§ Records for the task
────────

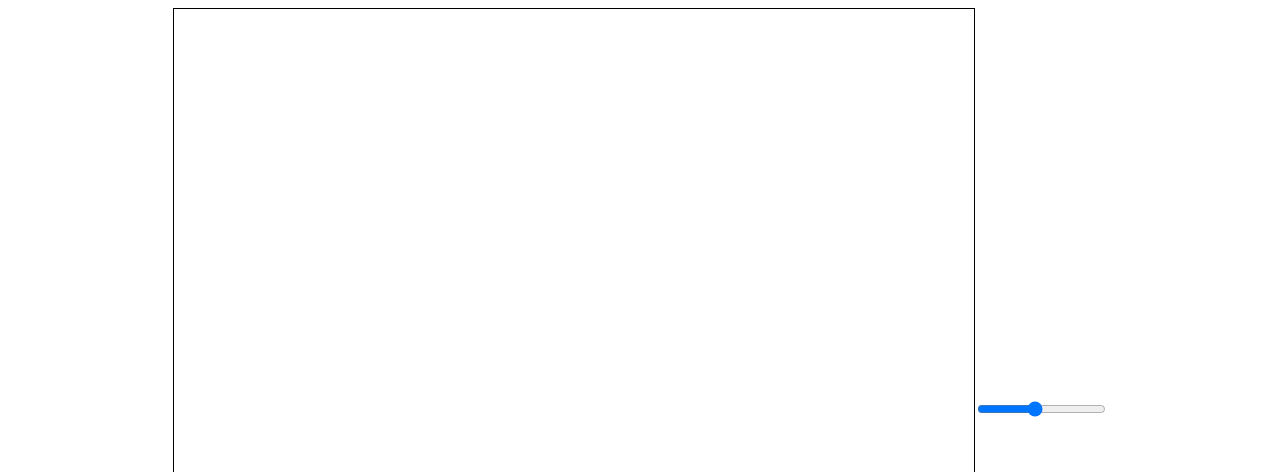
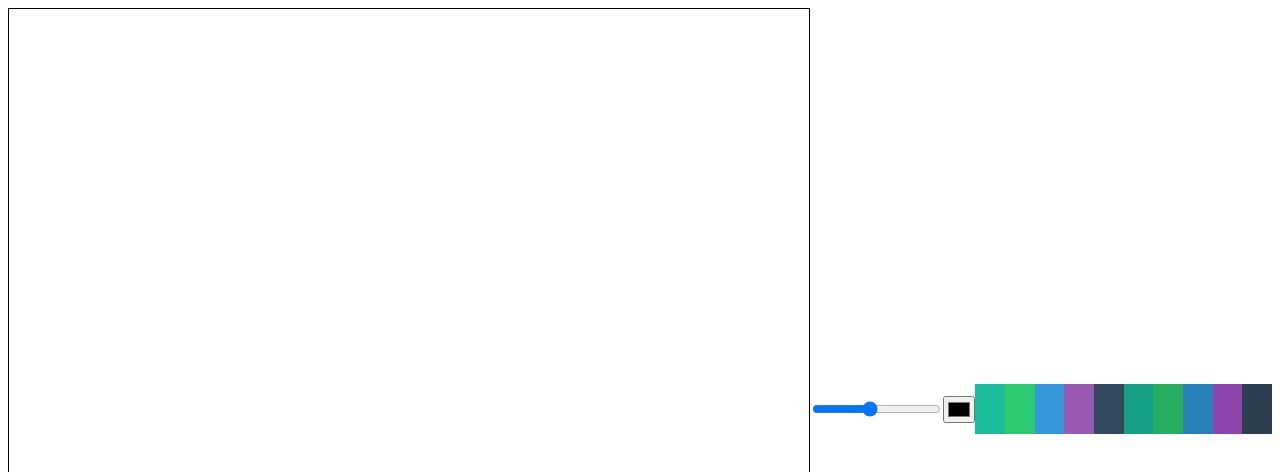
Before and after one commit to alsry922/nomadcoders-meme-maker, a plain HTML site: page index.html in a window 1280 px wide. Shown: the top 472 px of the page. Drawn offline with Linux system fonts and the light colour scheme.

Commit message:
add color option dataset

```diff
--- a/app.js
+++ b/app.js
@@ -1,3 +1,7 @@
+const $colorOptions = Array.from(
+  document.getElementsByClassName("color-option")
+);
+const $inputColor = document.getElementById("color");
 const $inputLineWidth = document.getElementById("line-width");
 const $canvas = document.querySelector("canvas");
 const ctx = $canvas.getContext("2d");
@@ -25,13 +29,32 @@ function startPainting() {
   isPainting = true;
 }
 
-function changeLineWidth(event) {
+function onChangeLineWidth(event) {
   ctx.lineWidth = event.target.value;
+}
+
+function onChangeColor() {
+  setColor($inputColor.value);
+}
+
+function onColorClick(event) {
+  const color = event.target.dataset.color;
+  setColor(color);
+  $inputColor.value = color;
+}
+
+function setColor(color) {
+  ctx.strokeStyle = color;
+  ctx.fillStyle = color;
 }
 
 $canvas.addEventListener("mousemove", onMouseMove);
 $canvas.addEventListener("mousedown", startPainting);
 $canvas.addEventListener("mouseup", cancelPainting);
+// document.addEventListener("mouseup", cancelPainting);
 $canvas.addEventListener("mouseleave", cancelPainting);
-// document.addEventListener("mouseup", cancelPainting);
-$inputLineWidth.addEventListener("change", changeLineWidth);
+$inputLineWidth.addEventListener("change", onChangeLineWidth);
+$inputColor.addEventListener("change", onChangeColor);
+$colorOptions.forEach((colorOption) => {
+  colorOption.addEventListener("click", onColorClick);
+});
--- a/index.html
+++ b/index.html
@@ -11,5 +11,56 @@
   <body>
     <canvas></canvas>
     <input type="range" id="line-width" value="5" min="1" max="10" />
+    <input type="color" id="color" />
+    <div
+      class="color-option"
+      data-color="#1abc9c"
+      style="background-color: #1abc9c"
+    ></div>
+    <div
+      class="color-option"
+      data-color="#2ecc71"
+      style="background-color: #2ecc71"
+    ></div>
+    <div
+      class="color-option"
+      data-color="#3498db"
+      style="background-color: #3498db"
+    ></div>
+    <div
+      class="color-option"
+      data-color="#9b59b6"
+      style="background-color: #9b59b6"
+    ></div>
+    <div
+      class="color-option"
+      data-color="#34495e"
+      style="background-color: #34495e"
+    ></div>
+    <div
+      class="color-option"
+      data-color="#16a085"
+      style="background-color: #16a085"
+    ></div>
+    <div
+      class="color-option"
+      data-color="#27ae60"
+      style="background-color: #27ae60"
+    ></div>
+    <div
+      class="color-option"
+      data-color="#2980b9"
+      style="background-color: #2980b9"
+    ></div>
+    <div
+      class="color-option"
+      data-color="#8e44ad"
+      style="background-color: #8e44ad"
+    ></div>
+    <div
+      class="color-option"
+      data-color="#2c3e50"
+      style="background-color: #2c3e50"
+    ></div>
   </body>
 </html>
--- a/style.css
+++ b/style.css
@@ -9,3 +9,9 @@ canvas {
   height: 800px;
   border: 1px solid black;
 }
+
+.color-option {
+  width: 50px;
+  height: 50px;
+  cursor: pointer;
+}
```
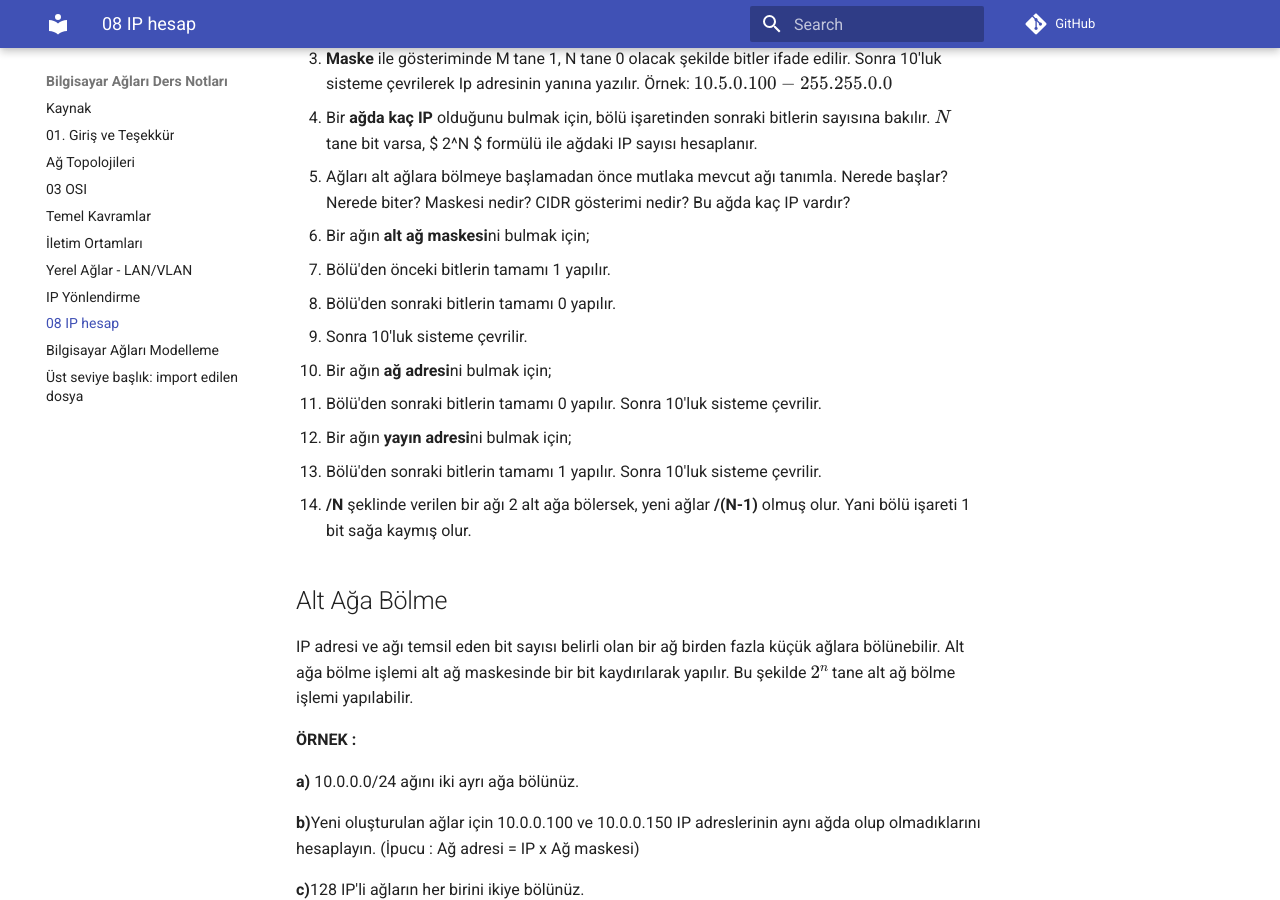
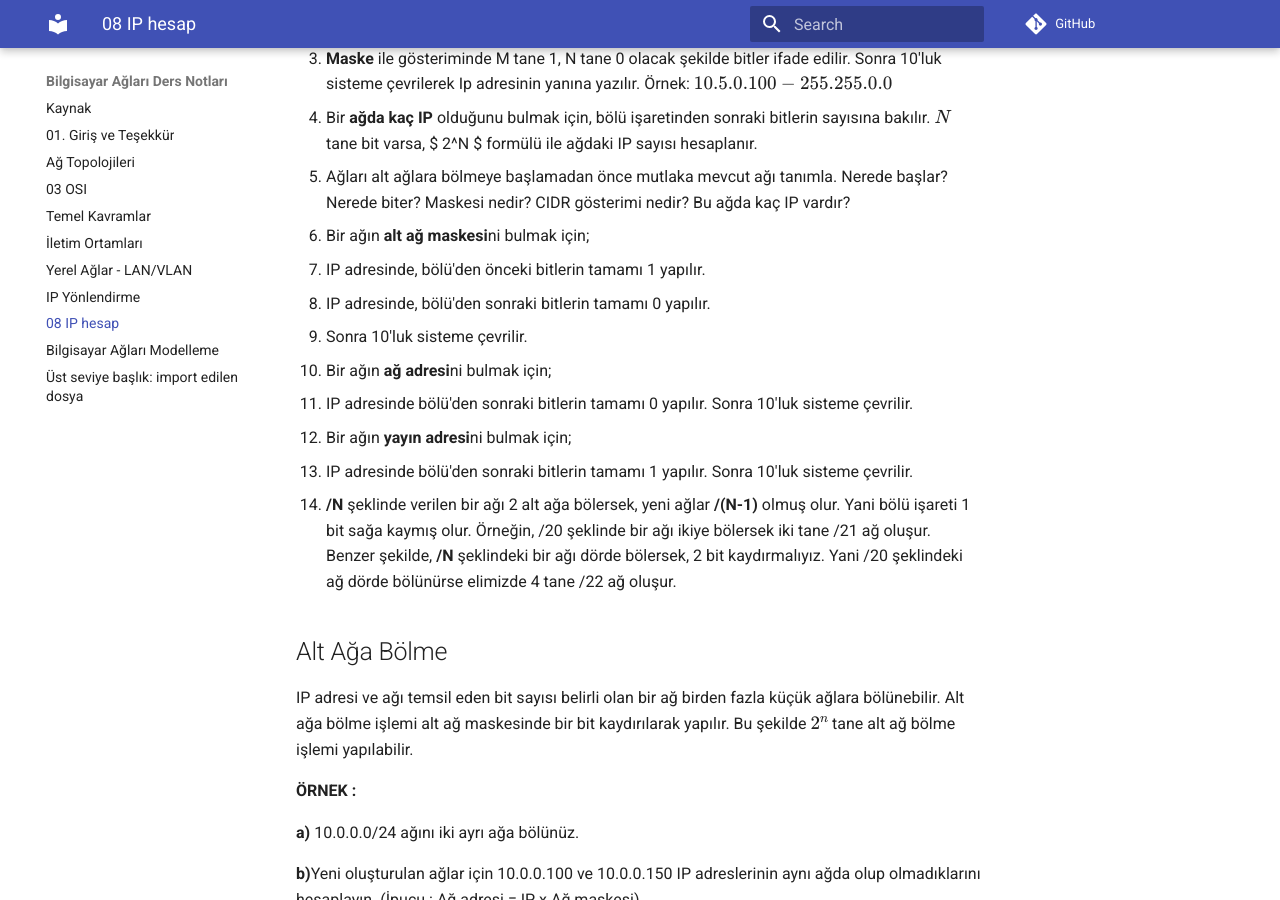
Before and after one commit to ozalpmurat/BilgisayarAglari-Kitap, an MkDocs documentation site: the page built from docs/08-IP_hesap.md, in a window 1280 px wide and 900 px high, scrolled down 8503 px. Built offline with MkDocs 1.6.1 and Material for MkDocs 9.7.7, drawn with Linux system fonts in a browser that asks for light colours; comment, search, counter and statistics services are not loaded.

Commit message:
ip hesap özet - düzenleme

```diff
--- a/docs/08-IP_hesap.md
+++ b/docs/08-IP_hesap.md
@@ -227,19 +227,19 @@ adresinin sağına \"/\" işareti konulup bölünen bit numarası yazılır.
 
 ## IP hesaplarında formüller ve özet
 1. IP (v4) adresleri $32$ bitten oluşur. Bu $32$ bitin soldan itibaren $M$ tanesi ağı tanımlar. geri kalan $N$ tanesi de ($ N=32-M $) hostları tanımlar. Bu iki bileşeni birbirinden ayırmanın iki yolu vardır:
-  - **CIDR** gösteriminde bölü işareti ( "/" ) kullanılır. örnek: $10.5.0.100/16$
-  - **Maske** ile gösteriminde M tane 1, N tane 0 olacak şekilde bitler ifade edilir. Sonra 10'luk sisteme çevrilerek Ip adresinin yanına yazılır. Örnek: $10.5.0.100 - 255.255.0.0$
+   - **CIDR** gösteriminde bölü işareti ( "/" ) kullanılır. örnek: $10.5.0.100/16$
+   - **Maske** ile gösteriminde M tane 1, N tane 0 olacak şekilde bitler ifade edilir. Sonra 10'luk sisteme çevrilerek Ip adresinin yanına yazılır. Örnek: $10.5.0.100 - 255.255.0.0$
 1. Bir **ağda kaç IP** olduğunu bulmak için, bölü işaretinden sonraki bitlerin sayısına bakılır. $N$ tane bit varsa, $ 2^N $ formülü ile ağdaki IP sayısı hesaplanır.
 1. Ağları alt ağlara bölmeye başlamadan önce mutlaka mevcut ağı tanımla. Nerede başlar? Nerede biter? Maskesi nedir? CIDR gösterimi nedir? Bu ağda kaç IP vardır?
 1. Bir ağın **alt ağ maskesi**ni bulmak için;
-  - Bölü'den önceki bitlerin tamamı 1 yapılır.
-  - Bölü'den sonraki bitlerin tamamı 0 yapılır.
-  - Sonra 10'luk sisteme çevrilir.
+   - IP adresinde, bölü'den önceki bitlerin tamamı 1 yapılır.
+   - IP adresinde, bölü'den sonraki bitlerin tamamı 0 yapılır.
+   - Sonra 10'luk sisteme çevrilir.
 1. Bir ağın **ağ adresi**ni bulmak için;
-  - Bölü'den sonraki bitlerin tamamı 0 yapılır. Sonra 10'luk sisteme çevrilir.
+   - IP adresinde bölü'den sonraki bitlerin tamamı 0 yapılır. Sonra 10'luk sisteme çevrilir.
 1. Bir ağın **yayın adresi**ni bulmak için;
-  - Bölü'den sonraki bitlerin tamamı 1 yapılır. Sonra 10'luk sisteme çevrilir.
-1. **/N** şeklinde verilen bir ağı 2 alt ağa bölersek, yeni ağlar **/(N-1)** olmuş olur. Yani bölü işareti 1 bit sağa kaymış olur.
+   - IP adresinde bölü'den sonraki bitlerin tamamı 1 yapılır. Sonra 10'luk sisteme çevrilir.
+1. **/N** şeklinde verilen bir ağı 2 alt ağa bölersek, yeni ağlar **/(N-1)** olmuş olur. Yani bölü işareti 1 bit sağa kaymış olur. Örneğin, /20 şeklinde bir ağı ikiye bölersek iki tane /21 ağ oluşur. Benzer şekilde, **/N** şeklindeki bir ağı dörde bölersek, 2 bit kaydırmalıyız. Yani /20 şeklindeki ağ dörde bölünürse elimizde 4 tane /22 ağ oluşur.
 
 
 
```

────────

§ Work request
Set down all of the material word for word, minus its pictures.

§ Answer section
Before and after one commit to alsry922/nomadcoders-meme-maker, a plain HTML site: page index.html in a window 1280 px wide. Shown: the top 472 px of the page. Drawn offline with Linux system fonts and the light colour scheme.

Commit message:
add color option dataset

```diff
--- a/app.js
+++ b/app.js
@@ -1,3 +1,7 @@
+const $colorOptions = Array.from(
+  document.getElementsByClassName("color-option")
+);
+const $inputColor = document.getElementById("color");
 const $inputLineWidth = document.getElementById("line-width");
 const $canvas = document.querySelector("canvas");
 const ctx = $canvas.getContext("2d");
@@ -25,13 +29,32 @@ function startPainting() {
   isPainting = true;
 }
 
-function changeLineWidth(event) {
+function onChangeLineWidth(event) {
   ctx.lineWidth = event.target.value;
+}
+
+function onChangeColor() {
+  setColor($inputColor.value);
+}
+
+function onColorClick(event) {
+  const color = event.target.dataset.color;
+  setColor(color);
+  $inputColor.value = color;
+}
+
+function setColor(color) {
+  ctx.strokeStyle = color;
+  ctx.fillStyle = color;
 }
 
 $canvas.addEventListener("mousemove", onMouseMove);
 $canvas.addEventListener("mousedown", startPainting);
 $canvas.addEventListener("mouseup", cancelPainting);
+// document.addEventListener("mouseup", cancelPainting);
 $canvas.addEventListener("mouseleave", cancelPainting);
-// document.addEventListener("mouseup", cancelPainting);
-$inputLineWidth.addEventListener("change", changeLineWidth);
+$inputLineWidth.addEventListener("change", onChangeLineWidth);
+$inputColor.addEventListener("change", onChangeColor);
+$colorOptions.forEach((colorOption) => {
+  colorOption.addEventListener("click", onColorClick);
+});
--- a/index.html
+++ b/index.html
@@ -11,5 +11,56 @@
   <body>
     <canvas></canvas>
     <input type="range" id="line-width" value="5" min="1" max="10" />
+    <input type="color" id="color" />
+    <div
+      class="color-option"
+      data-color="#1abc9c"
+      style="background-color: #1abc9c"
+    ></div>
+    <div
+      class="color-option"
+      data-color="#2ecc71"
+      style="background-color: #2ecc71"
+    ></div>
+    <div
+      class="color-option"
+      data-color="#3498db"
+      style="background-color: #3498db"
+    ></div>
+    <div
+      class="color-option"
+      data-color="#9b59b6"
+      style="background-color: #9b59b6"
+    ></div>
+    <div
+      class="color-option"
+      data-color="#34495e"
+      style="background-color: #34495e"
+    ></div>
+    <div
+      class="color-option"
+      data-color="#16a085"
+      style="background-color: #16a085"
+    ></div>
+    <div
+      class="color-option"
+      data-color="#27ae60"
+      style="background-color: #27ae60"
+    ></div>
+    <div
+      class="color-option"
+      data-color="#2980b9"
+      style="background-color: #2980b9"
+    ></div>
+    <div
+      class="color-option"
+      data-color="#8e44ad"
+      style="background-color: #8e44ad"
+    ></div>
+    <div
+      class="color-option"
+      data-color="#2c3e50"
+      style="background-color: #2c3e50"
+    ></div>
   </body>
 </html>
--- a/style.css
+++ b/style.css
@@ -9,3 +9,9 @@ canvas {
   height: 800px;
   border: 1px solid black;
 }
+
+.color-option {
+  width: 50px;
+  height: 50px;
+  cursor: pointer;
+}
```
Before and after one commit to ozalpmurat/BilgisayarAglari-Kitap, an MkDocs documentation site: the page built from docs/08-IP_hesap.md, in a window 1280 px wide and 900 px high, scrolled down 8503 px. Built offline with MkDocs 1.6.1 and Material for MkDocs 9.7.7, drawn with Linux system fonts in a browser that asks for light colours; comment, search, counter and statistics services are not loaded.

Commit message:
ip hesap özet - düzenleme

```diff
--- a/docs/08-IP_hesap.md
+++ b/docs/08-IP_hesap.md
@@ -227,19 +227,19 @@ adresinin sağına \"/\" işareti konulup bölünen bit numarası yazılır.
 
 ## IP hesaplarında formüller ve özet
 1. IP (v4) adresleri $32$ bitten oluşur. Bu $32$ bitin soldan itibaren $M$ tanesi ağı tanımlar. geri kalan $N$ tanesi de ($ N=32-M $) hostları tanımlar. Bu iki bileşeni birbirinden ayırmanın iki yolu vardır:
-  - **CIDR** gösteriminde bölü işareti ( "/" ) kullanılır. örnek: $10.5.0.100/16$
-  - **Maske** ile gösteriminde M tane 1, N tane 0 olacak şekilde bitler ifade edilir. Sonra 10'luk sisteme çevrilerek Ip adresinin yanına yazılır. Örnek: $10.5.0.100 - 255.255.0.0$
+   - **CIDR** gösteriminde bölü işareti ( "/" ) kullanılır. örnek: $10.5.0.100/16$
+   - **Maske** ile gösteriminde M tane 1, N tane 0 olacak şekilde bitler ifade edilir. Sonra 10'luk sisteme çevrilerek Ip adresinin yanına yazılır. Örnek: $10.5.0.100 - 255.255.0.0$
 1. Bir **ağda kaç IP** olduğunu bulmak için, bölü işaretinden sonraki bitlerin sayısına bakılır. $N$ tane bit varsa, $ 2^N $ formülü ile ağdaki IP sayısı hesaplanır.
 1. Ağları alt ağlara bölmeye başlamadan önce mutlaka mevcut ağı tanımla. Nerede başlar? Nerede biter? Maskesi nedir? CIDR gösterimi nedir? Bu ağda kaç IP vardır?
 1. Bir ağın **alt ağ maskesi**ni bulmak için;
-  - Bölü'den önceki bitlerin tamamı 1 yapılır.
-  - Bölü'den sonraki bitlerin tamamı 0 yapılır.
-  - Sonra 10'luk sisteme çevrilir.
+   - IP adresinde, bölü'den önceki bitlerin tamamı 1 yapılır.
+   - IP adresinde, bölü'den sonraki bitlerin tamamı 0 yapılır.
+   - Sonra 10'luk sisteme çevrilir.
 1. Bir ağın **ağ adresi**ni bulmak için;
-  - Bölü'den sonraki bitlerin tamamı 0 yapılır. Sonra 10'luk sisteme çevrilir.
+   - IP adresinde bölü'den sonraki bitlerin tamamı 0 yapılır. Sonra 10'luk sisteme çevrilir.
 1. Bir ağın **yayın adresi**ni bulmak için;
-  - Bölü'den sonraki bitlerin tamamı 1 yapılır. Sonra 10'luk sisteme çevrilir.
-1. **/N** şeklinde verilen bir ağı 2 alt ağa bölersek, yeni ağlar **/(N-1)** olmuş olur. Yani bölü işareti 1 bit sağa kaymış olur.
+   - IP adresinde bölü'den sonraki bitlerin tamamı 1 yapılır. Sonra 10'luk sisteme çevrilir.
+1. **/N** şeklinde verilen bir ağı 2 alt ağa bölersek, yeni ağlar **/(N-1)** olmuş olur. Yani bölü işareti 1 bit sağa kaymış olur. Örneğin, /20 şeklinde bir ağı ikiye bölersek iki tane /21 ağ oluşur. Benzer şekilde, **/N** şeklindeki bir ağı dörde bölersek, 2 bit kaydırmalıyız. Yani /20 şeklindeki ağ dörde bölünürse elimizde 4 tane /22 ağ oluşur.
 
 
 
```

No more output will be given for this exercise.